Change detection data:
-=-=-=-=-

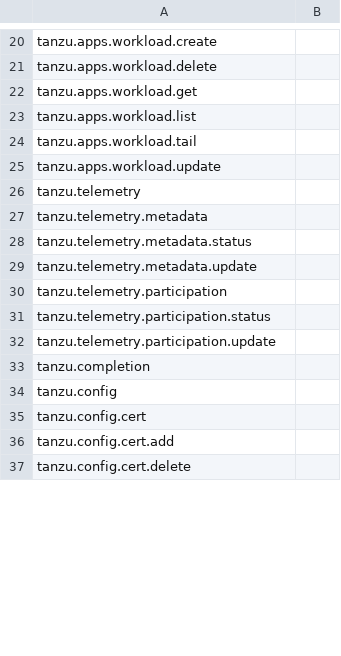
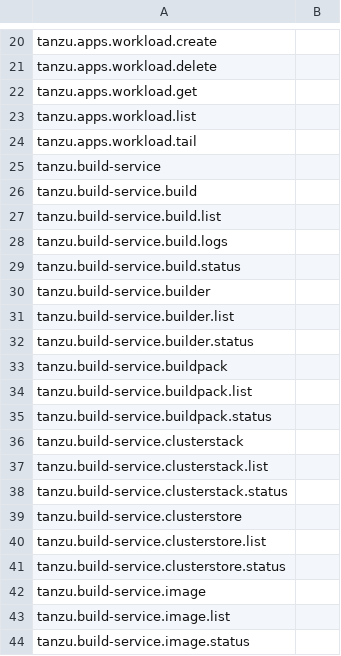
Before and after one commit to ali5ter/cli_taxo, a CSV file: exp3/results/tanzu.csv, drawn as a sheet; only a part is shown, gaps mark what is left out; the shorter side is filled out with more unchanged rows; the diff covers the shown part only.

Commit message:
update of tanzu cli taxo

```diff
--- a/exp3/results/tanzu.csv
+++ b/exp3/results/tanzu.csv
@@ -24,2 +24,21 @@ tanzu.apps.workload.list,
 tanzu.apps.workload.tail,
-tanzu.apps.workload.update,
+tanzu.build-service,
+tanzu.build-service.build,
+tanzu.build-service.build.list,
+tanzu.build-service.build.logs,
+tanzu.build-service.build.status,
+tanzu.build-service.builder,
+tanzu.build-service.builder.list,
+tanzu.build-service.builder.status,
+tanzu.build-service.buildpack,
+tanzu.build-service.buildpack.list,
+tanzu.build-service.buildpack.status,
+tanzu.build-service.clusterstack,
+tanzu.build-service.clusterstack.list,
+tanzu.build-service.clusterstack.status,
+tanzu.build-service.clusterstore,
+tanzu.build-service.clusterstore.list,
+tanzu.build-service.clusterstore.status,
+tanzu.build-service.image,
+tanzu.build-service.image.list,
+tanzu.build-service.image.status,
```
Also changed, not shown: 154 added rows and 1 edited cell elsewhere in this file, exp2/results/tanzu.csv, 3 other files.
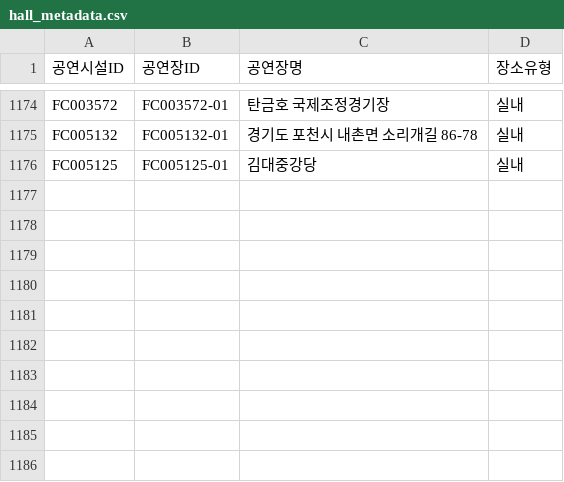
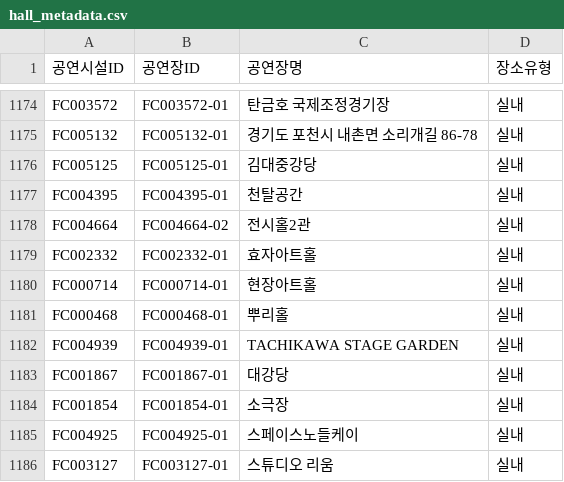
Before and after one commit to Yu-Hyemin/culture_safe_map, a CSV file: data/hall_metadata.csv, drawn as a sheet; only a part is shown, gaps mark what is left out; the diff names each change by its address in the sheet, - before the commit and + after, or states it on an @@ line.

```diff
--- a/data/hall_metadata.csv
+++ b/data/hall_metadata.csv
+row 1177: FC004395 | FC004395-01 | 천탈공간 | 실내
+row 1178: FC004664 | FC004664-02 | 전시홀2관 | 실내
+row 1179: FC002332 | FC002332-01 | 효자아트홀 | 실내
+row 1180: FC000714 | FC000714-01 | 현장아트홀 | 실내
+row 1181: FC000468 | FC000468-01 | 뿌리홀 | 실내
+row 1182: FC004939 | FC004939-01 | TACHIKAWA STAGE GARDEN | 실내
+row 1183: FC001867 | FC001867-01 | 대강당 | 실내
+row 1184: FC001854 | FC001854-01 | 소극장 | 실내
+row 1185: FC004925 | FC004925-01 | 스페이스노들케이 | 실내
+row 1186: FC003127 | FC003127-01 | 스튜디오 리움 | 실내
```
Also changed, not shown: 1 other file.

-=-=-=-=-

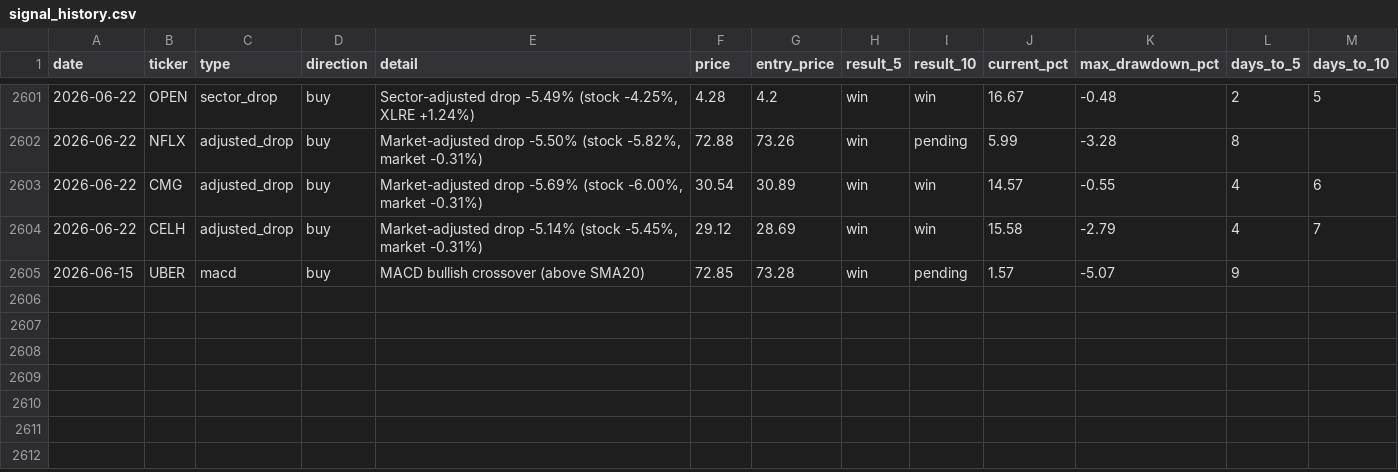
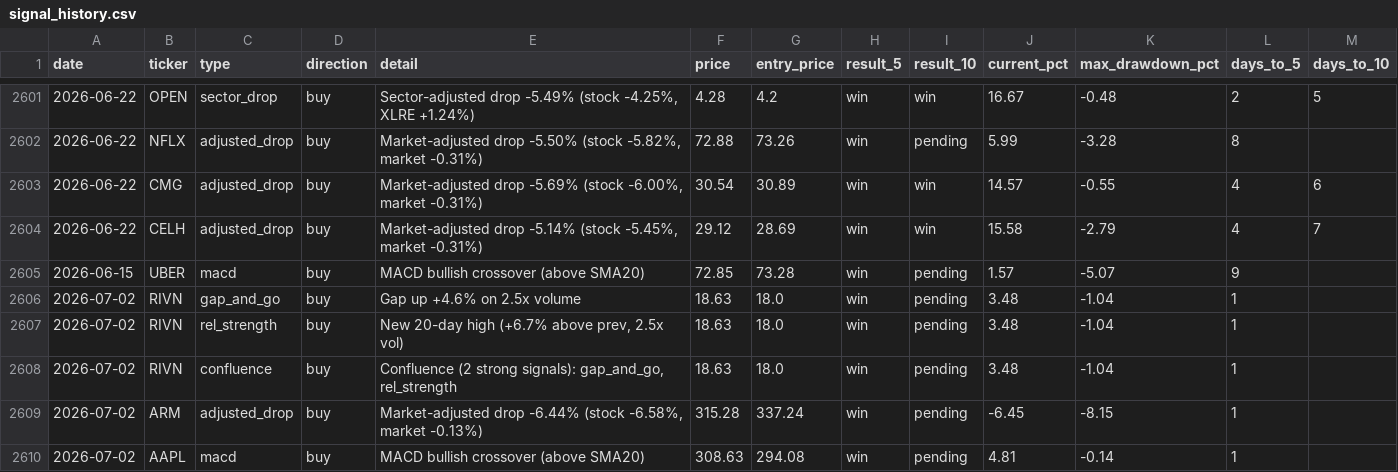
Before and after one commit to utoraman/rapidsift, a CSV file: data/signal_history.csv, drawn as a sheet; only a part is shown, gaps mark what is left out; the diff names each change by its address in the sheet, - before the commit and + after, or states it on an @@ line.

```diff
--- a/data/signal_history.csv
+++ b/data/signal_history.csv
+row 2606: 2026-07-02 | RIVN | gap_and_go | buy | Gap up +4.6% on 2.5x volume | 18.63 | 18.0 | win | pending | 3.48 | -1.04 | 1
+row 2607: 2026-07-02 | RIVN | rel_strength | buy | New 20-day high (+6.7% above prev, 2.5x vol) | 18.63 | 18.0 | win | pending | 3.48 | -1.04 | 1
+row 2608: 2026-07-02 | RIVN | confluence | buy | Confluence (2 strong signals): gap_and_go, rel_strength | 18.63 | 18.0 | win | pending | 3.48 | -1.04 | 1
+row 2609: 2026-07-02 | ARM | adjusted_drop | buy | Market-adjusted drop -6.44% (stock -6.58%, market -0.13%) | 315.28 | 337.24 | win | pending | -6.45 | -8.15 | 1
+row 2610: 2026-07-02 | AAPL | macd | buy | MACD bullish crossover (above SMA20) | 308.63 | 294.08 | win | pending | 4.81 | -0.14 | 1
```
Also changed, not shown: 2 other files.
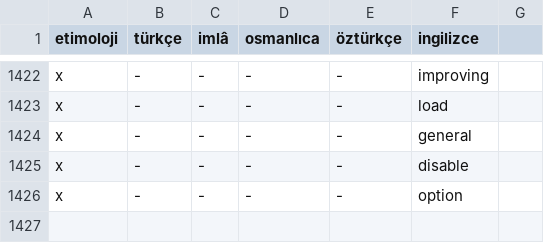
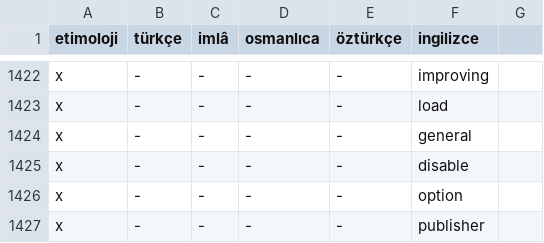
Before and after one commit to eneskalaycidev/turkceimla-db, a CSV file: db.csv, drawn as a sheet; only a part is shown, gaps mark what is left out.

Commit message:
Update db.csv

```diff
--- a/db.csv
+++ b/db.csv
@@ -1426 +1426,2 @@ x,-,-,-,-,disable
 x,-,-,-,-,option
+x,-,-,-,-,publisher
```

-=-=-=-=-

Gather each line in these records that contains the string "list".

#### Output of the exercise
@@ -24,2 +24,21 @@ tanzu.apps.workload.list,
+tanzu.build-service.build.list,
+tanzu.build-service.builder.list,
+tanzu.build-service.buildpack.list,
+tanzu.build-service.clusterstack.list,
+tanzu.build-service.clusterstore.list,
+tanzu.build-service.image.list,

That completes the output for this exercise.